== Data for processing ==

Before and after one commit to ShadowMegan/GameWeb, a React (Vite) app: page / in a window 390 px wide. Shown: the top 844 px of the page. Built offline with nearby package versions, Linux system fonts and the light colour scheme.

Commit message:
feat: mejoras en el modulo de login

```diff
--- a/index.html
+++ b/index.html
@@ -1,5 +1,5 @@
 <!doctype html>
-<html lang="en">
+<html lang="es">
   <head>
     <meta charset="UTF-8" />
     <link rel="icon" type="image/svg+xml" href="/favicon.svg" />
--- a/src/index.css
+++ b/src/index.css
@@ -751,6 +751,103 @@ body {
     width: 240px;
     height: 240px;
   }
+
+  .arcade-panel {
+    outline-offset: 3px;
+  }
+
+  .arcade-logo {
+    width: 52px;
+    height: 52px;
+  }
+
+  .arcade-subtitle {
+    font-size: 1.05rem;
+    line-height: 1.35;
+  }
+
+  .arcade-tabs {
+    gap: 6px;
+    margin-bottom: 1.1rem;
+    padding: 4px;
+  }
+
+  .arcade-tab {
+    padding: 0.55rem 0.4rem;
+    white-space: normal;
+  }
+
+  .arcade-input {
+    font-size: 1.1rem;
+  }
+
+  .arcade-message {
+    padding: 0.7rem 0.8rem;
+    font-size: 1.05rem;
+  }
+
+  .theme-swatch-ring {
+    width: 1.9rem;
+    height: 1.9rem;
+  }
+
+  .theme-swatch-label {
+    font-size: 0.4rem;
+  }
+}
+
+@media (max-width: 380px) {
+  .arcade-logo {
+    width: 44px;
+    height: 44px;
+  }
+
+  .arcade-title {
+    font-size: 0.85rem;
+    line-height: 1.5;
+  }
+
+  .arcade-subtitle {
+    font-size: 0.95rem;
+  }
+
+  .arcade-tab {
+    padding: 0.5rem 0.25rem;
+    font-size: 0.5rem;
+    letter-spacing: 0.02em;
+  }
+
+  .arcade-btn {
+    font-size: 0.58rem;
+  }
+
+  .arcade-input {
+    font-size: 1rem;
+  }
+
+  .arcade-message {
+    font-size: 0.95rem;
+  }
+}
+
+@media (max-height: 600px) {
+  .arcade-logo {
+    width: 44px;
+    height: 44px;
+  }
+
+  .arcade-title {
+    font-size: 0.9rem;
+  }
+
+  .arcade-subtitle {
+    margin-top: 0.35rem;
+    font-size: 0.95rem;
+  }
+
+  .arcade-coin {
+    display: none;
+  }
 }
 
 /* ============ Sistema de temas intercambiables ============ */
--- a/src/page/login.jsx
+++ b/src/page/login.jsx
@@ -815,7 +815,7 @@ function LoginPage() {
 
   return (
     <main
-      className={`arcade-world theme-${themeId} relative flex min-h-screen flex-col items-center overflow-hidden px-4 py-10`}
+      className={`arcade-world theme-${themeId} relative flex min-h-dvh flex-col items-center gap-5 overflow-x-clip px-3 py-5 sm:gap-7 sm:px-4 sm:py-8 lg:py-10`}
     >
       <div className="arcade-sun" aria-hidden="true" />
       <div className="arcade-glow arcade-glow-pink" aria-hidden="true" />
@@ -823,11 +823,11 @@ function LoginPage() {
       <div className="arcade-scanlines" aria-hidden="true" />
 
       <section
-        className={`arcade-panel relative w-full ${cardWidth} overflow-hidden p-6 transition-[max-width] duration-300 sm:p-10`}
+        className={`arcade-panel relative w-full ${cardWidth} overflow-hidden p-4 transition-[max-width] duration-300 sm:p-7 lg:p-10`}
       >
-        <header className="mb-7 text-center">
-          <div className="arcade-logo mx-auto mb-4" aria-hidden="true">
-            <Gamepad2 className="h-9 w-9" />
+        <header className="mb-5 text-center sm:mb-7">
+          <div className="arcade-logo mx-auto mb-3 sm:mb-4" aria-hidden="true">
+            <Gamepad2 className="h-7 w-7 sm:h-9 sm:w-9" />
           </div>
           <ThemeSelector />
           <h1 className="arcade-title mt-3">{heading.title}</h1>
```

===

■ **Try it**
Only lines with the word "hidden" are needed. Copy them from the preceding records.

■ **Exercise result**
-      className={`arcade-world theme-${themeId} relative flex min-h-screen flex-col items-center overflow-hidden px-4 py-10`}
       <div className="arcade-sun" aria-hidden="true" />
       <div className="arcade-glow arcade-glow-pink" aria-hidden="true" />
       <div className="arcade-scanlines" aria-hidden="true" />
-        className={`arcade-panel relative w-full ${cardWidth} overflow-hidden p-6 transition-[max-width] duration-300 sm:p-10`}
+        className={`arcade-panel relative w-full ${cardWidth} overflow-hidden p-4 transition-[max-width] duration-300 sm:p-7 lg:p-10`}
-          <div className="arcade-logo mx-auto mb-4" aria-hidden="true">
+          <div className="arcade-logo mx-auto mb-3 sm:mb-4" aria-hidden="true">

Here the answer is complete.